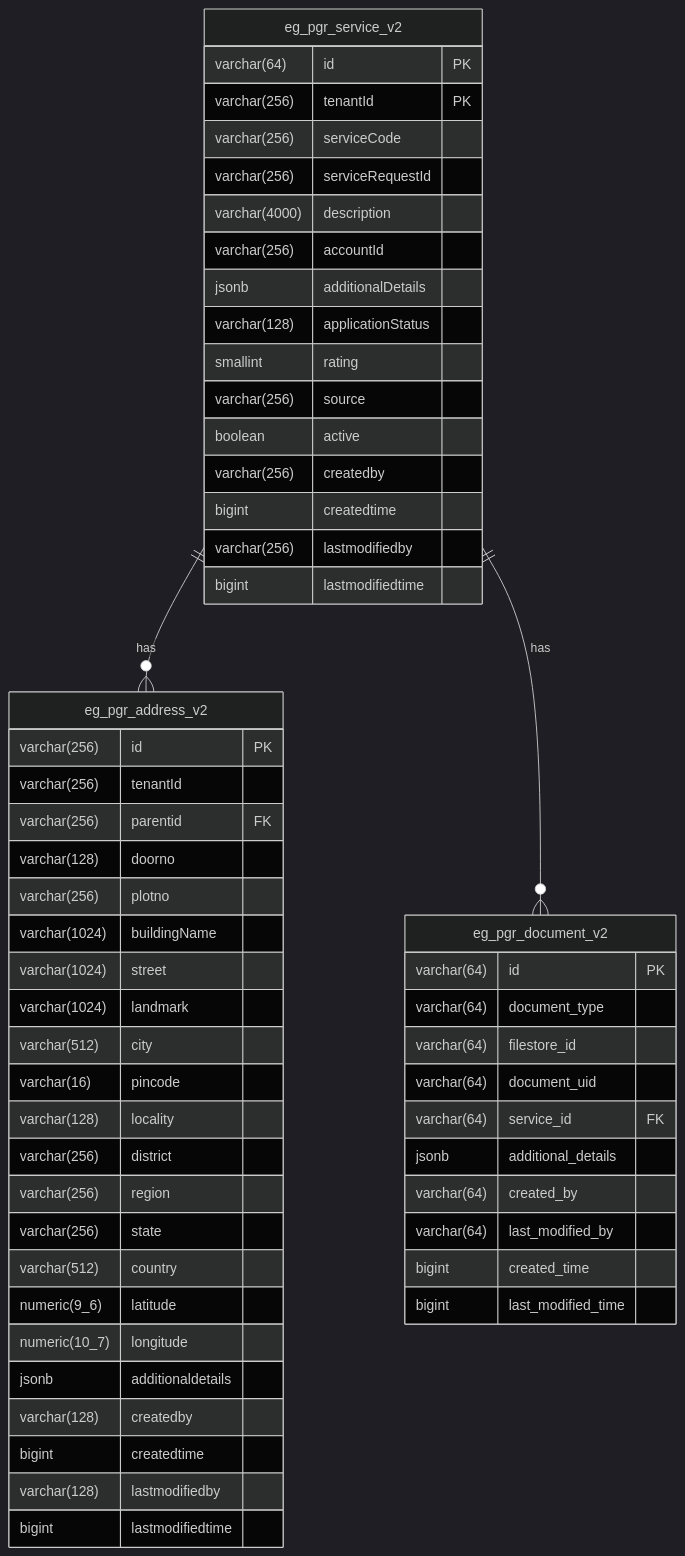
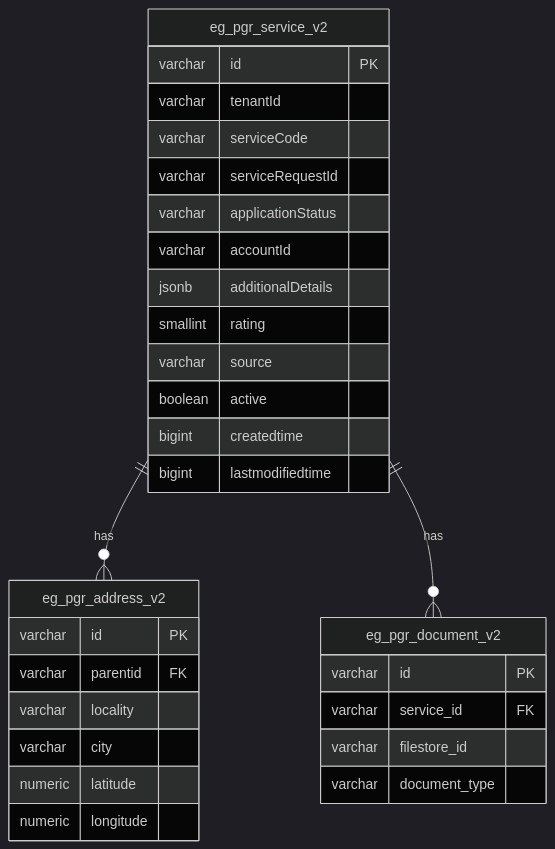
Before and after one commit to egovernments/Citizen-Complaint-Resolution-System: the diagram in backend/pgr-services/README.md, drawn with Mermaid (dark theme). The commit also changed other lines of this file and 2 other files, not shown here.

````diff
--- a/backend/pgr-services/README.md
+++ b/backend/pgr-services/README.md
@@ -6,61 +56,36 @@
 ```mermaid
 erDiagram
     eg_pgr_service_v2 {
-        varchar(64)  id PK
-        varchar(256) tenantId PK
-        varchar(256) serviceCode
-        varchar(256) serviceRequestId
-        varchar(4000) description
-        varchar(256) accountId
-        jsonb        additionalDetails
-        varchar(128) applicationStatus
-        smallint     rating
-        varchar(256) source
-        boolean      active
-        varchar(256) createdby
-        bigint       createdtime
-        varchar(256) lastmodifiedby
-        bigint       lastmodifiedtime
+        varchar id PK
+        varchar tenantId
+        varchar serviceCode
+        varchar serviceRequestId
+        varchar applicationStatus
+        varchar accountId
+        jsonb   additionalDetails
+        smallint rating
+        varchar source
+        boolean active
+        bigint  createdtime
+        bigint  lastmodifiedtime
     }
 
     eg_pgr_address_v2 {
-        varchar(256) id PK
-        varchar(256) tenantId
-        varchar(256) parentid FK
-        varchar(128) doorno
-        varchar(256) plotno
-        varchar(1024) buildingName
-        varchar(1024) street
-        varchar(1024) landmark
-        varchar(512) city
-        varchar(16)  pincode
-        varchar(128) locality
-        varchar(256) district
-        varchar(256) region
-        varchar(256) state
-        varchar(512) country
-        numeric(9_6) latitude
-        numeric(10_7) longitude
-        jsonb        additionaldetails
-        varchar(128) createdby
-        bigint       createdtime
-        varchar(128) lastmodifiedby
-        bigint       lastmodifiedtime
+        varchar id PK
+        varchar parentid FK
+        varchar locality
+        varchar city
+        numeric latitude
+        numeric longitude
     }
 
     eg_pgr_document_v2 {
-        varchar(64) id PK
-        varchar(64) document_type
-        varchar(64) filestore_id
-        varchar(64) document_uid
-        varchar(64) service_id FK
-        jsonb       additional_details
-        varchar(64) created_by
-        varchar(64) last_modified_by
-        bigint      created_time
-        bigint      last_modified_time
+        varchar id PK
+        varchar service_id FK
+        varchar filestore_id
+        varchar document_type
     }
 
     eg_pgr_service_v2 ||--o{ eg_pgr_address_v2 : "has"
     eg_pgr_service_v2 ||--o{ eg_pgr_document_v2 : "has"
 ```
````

____________________

EXERCISE
Everything in the material above is to be reproduced exactly, pictures aside.

RESULT
Before and after one commit to egovernments/Citizen-Complaint-Resolution-System: the diagram in backend/pgr-services/README.md, drawn with Mermaid (dark theme). The commit also changed other lines of this file and 2 other files, not shown here.

````diff
--- a/backend/pgr-services/README.md
+++ b/backend/pgr-services/README.md
@@ -6,61 +56,36 @@
 ```mermaid
 erDiagram
     eg_pgr_service_v2 {
-        varchar(64)  id PK
-        varchar(256) tenantId PK
-        varchar(256) serviceCode
-        varchar(256) serviceRequestId
-        varchar(4000) description
-        varchar(256) accountId
-        jsonb        additionalDetails
-        varchar(128) applicationStatus
-        smallint     rating
-        varchar(256) source
-        boolean      active
-        varchar(256) createdby
-        bigint       createdtime
-        varchar(256) lastmodifiedby
-        bigint       lastmodifiedtime
+        varchar id PK
+        varchar tenantId
+        varchar serviceCode
+        varchar serviceRequestId
+        varchar applicationStatus
+        varchar accountId
+        jsonb   additionalDetails
+        smallint rating
+        varchar source
+        boolean active
+        bigint  createdtime
+        bigint  lastmodifiedtime
     }
 
     eg_pgr_address_v2 {
-        varchar(256) id PK
-        varchar(256) tenantId
-        varchar(256) parentid FK
-        varchar(128) doorno
-        varchar(256) plotno
-        varchar(1024) buildingName
-        varchar(1024) street
-        varchar(1024) landmark
-        varchar(512) city
-        varchar(16)  pincode
-        varchar(128) locality
-        varchar(256) district
-        varchar(256) region
-        varchar(256) state
-        varchar(512) country
-        numeric(9_6) latitude
-        numeric(10_7) longitude
-        jsonb        additionaldetails
-        varchar(128) createdby
-        bigint       createdtime
-        varchar(128) lastmodifiedby
-        bigint       lastmodifiedtime
+        varchar id PK
+        varchar parentid FK
+        varchar locality
+        varchar city
+        numeric latitude
+        numeric longitude
     }
 
     eg_pgr_document_v2 {
-        varchar(64) id PK
-        varchar(64) document_type
-        varchar(64) filestore_id
-        varchar(64) document_uid
-        varchar(64) service_id FK
-        jsonb       additional_details
-        varchar(64) created_by
-        varchar(64) last_modified_by
-        bigint      created_time
-        bigint      last_modified_time
+        varchar id PK
+        varchar service_id FK
+        varchar filestore_id
+        varchar document_type
     }
 
     eg_pgr_service_v2 ||--o{ eg_pgr_address_v2 : "has"
     eg_pgr_service_v2 ||--o{ eg_pgr_document_v2 : "has"
 ```
````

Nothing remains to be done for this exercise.